JPJ: That's a long question. You like to push this "Christianity" thing, huh? James Hillman - you know his work? - calls it "Christianism." Bishop Pike and Teilhard de Chardin didn't grab my attention the way Marin Buber and Paul Tillich did. I was reading people like this at the same time I was at Baptist Bible Seminary, a fundamentalist school in Johnson City, NY, and then Clarks Summit, PA. All I remember about Spinoza is the idea that this is the best of all possible worlds, ridiculed by Voltaire in Candide. But Voltaire was a popular writer and missed the point: it's the best of all possible worlds because anything that can be conceived of as existing, exists. That's a sloppy reading of Spinoza, but it works. It's a psychedelic universe - ‘psyche' equaling "mind" and 'delic' equaling "manifesting." It's not a cozy world at all, nor reassuring for people who want their religion literal and fundamentalist. The most important writer/philosopher for me for many years was Jane Roberts. She's the earliest writer I know to popularize the phrase: "You create your own reality." I believe that.

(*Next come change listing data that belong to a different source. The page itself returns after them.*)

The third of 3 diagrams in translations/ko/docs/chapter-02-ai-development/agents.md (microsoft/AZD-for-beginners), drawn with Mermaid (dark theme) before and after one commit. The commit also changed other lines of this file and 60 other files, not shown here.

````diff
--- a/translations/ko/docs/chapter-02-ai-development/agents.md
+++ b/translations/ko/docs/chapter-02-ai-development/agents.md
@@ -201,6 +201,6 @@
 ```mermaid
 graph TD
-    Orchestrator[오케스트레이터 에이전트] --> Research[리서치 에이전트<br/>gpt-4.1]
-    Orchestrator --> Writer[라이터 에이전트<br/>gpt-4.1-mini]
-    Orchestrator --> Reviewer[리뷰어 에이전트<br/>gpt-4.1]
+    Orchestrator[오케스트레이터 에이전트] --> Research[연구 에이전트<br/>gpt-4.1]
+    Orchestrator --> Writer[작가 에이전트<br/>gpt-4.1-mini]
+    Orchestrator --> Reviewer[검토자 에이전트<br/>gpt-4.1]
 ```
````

PSF: Where does agnosticism stand in your regard? Atheism?

JPJ: Ideas. Just ideas.

PSF: Equal to religious ideas? Inferior? Superior?

JPJ: Why try to identify your stance? As I said, we create our own reality. The world is as we perceive it: a reflection of our beliefs and attitudes. We are gods, creating the world every moment. That's a gift from God - or All That Is, as some would say.

PSF: What or where is Voluntown?

JPJ: A small town in Connecticut.

PSF: What about it affected you that you'd "dedicate" a CD to it? Is it the Everyman's Everytown or is it one of those particularly affective places that stand out from others?

JPJ: It was my Everyman's Everytown at the time I lived there.

PSF: So many lines in your lyrics are brilliant - for instance, from "Revelation" (from Thugs and Lovers): "One day you wake up with the wind / and know you have to go". Do you labor long and hard over lines and stanzas or does it come naturally?

JPJ: My lyrics come from some place I have no idea about, but they come fast and furious or they don't come at all. "Revelation" is one of my favorite songs.

PSF: The songs, then, play you, rather than the other way around?

JPJ: Yeah, I don't know how to answer this. Here's an example: I'm falling asleep in my little loft bed in Danielson, CT, and I hear a song in my head. Suddenly, I realize that I've never heard it before. And I like it, so I get up, go out to the shop at the front of the building, grab my guitar and a pen and write down the words on a cardboard box while still trying to hear the song as I did in my sleep. That was "Prophet in His Prime." Did I write that, or did it write me?

PSF: Ever thought of adapting Bard to a rehearsed ensemble and expanded version, with strings and etc. - not that I'm saying you could afford it right now, but, if you could, would you?

JPJ: If I could, I'd stage it with a full orchestra and chorus - live, with real musicians.

PSF: What circuit do you follow when you tour?

JPJ: Whatever pays me.

PSF: What's your connection with the Rhode Island Progressive League?

JPJ: Don't know shit about it.

PSF: Given the sentiment of "Poodles from Hell" (from Broken Open), I'm guessing you're about as happy with the present Networking Society - the modus of the advantaged - we live in as I am. As someone who rightly criticizes the too many foibles of the human creature, eventually some sort of political foundation forms. Where do your political convictions - or ideas - fall?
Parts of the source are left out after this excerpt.